Exercise: Take the data that follows and return it exactly.

Material provided:
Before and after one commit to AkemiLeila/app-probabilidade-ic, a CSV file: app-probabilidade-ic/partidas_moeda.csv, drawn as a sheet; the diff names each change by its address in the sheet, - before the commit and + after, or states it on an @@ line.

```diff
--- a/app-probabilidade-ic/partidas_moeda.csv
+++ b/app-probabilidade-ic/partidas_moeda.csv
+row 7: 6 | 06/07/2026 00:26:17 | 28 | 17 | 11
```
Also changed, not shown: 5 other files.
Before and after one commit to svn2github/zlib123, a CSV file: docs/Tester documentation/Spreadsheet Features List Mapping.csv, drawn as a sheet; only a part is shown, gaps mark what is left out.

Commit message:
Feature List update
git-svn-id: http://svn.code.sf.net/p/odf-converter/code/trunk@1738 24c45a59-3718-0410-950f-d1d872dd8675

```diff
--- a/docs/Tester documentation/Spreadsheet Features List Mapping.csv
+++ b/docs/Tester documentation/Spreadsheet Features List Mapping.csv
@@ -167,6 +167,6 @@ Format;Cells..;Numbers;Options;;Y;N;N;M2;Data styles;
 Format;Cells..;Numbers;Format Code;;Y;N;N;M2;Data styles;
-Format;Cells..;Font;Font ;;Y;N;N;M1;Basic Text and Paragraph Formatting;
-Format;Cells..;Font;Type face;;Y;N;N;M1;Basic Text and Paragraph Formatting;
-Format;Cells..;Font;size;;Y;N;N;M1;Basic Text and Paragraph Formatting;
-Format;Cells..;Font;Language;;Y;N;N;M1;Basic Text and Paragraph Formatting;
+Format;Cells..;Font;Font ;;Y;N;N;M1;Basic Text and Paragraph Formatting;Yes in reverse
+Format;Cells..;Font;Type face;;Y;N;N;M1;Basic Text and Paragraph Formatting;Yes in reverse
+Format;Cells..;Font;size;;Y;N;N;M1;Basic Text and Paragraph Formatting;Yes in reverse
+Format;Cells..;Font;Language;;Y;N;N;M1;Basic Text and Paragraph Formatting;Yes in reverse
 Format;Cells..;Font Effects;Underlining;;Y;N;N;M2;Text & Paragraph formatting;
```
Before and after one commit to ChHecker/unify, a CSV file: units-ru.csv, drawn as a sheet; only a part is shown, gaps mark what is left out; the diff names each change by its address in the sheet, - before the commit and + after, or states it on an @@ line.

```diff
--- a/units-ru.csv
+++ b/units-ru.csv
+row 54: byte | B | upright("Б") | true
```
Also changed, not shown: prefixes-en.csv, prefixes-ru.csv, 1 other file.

Written answer:
Before and after one commit to AkemiLeila/app-probabilidade-ic, a CSV file: app-probabilidade-ic/partidas_moeda.csv, drawn as a sheet; the diff names each change by its address in the sheet, - before the commit and + after, or states it on an @@ line.

```diff
--- a/app-probabilidade-ic/partidas_moeda.csv
+++ b/app-probabilidade-ic/partidas_moeda.csv
+row 7: 6 | 06/07/2026 00:26:17 | 28 | 17 | 11
```
Also changed, not shown: 5 other files.
Before and after one commit to svn2github/zlib123, a CSV file: docs/Tester documentation/Spreadsheet Features List Mapping.csv, drawn as a sheet; only a part is shown, gaps mark what is left out.

Commit message:
Feature List update
git-svn-id: http://svn.code.sf.net/p/odf-converter/code/trunk@1738 24c45a59-3718-0410-950f-d1d872dd8675

```diff
--- a/docs/Tester documentation/Spreadsheet Features List Mapping.csv
+++ b/docs/Tester documentation/Spreadsheet Features List Mapping.csv
@@ -167,6 +167,6 @@ Format;Cells..;Numbers;Options;;Y;N;N;M2;Data styles;
 Format;Cells..;Numbers;Format Code;;Y;N;N;M2;Data styles;
-Format;Cells..;Font;Font ;;Y;N;N;M1;Basic Text and Paragraph Formatting;
-Format;Cells..;Font;Type face;;Y;N;N;M1;Basic Text and Paragraph Formatting;
-Format;Cells..;Font;size;;Y;N;N;M1;Basic Text and Paragraph Formatting;
-Format;Cells..;Font;Language;;Y;N;N;M1;Basic Text and Paragraph Formatting;
+Format;Cells..;Font;Font ;;Y;N;N;M1;Basic Text and Paragraph Formatting;Yes in reverse
+Format;Cells..;Font;Type face;;Y;N;N;M1;Basic Text and Paragraph Formatting;Yes in reverse
+Format;Cells..;Font;size;;Y;N;N;M1;Basic Text and Paragraph Formatting;Yes in reverse
+Format;Cells..;Font;Language;;Y;N;N;M1;Basic Text and Paragraph Formatting;Yes in reverse
 Format;Cells..;Font Effects;Underlining;;Y;N;N;M2;Text & Paragraph formatting;
```
Before and after one commit to ChHecker/unify, a CSV file: units-ru.csv, drawn as a sheet; only a part is shown, gaps mark what is left out; the diff names each change by its address in the sheet, - before the commit and + after, or states it on an @@ line.

```diff
--- a/units-ru.csv
+++ b/units-ru.csv
+row 54: byte | B | upright("Б") | true
```
Also changed, not shown: prefixes-en.csv, prefixes-ru.csv, 1 other file.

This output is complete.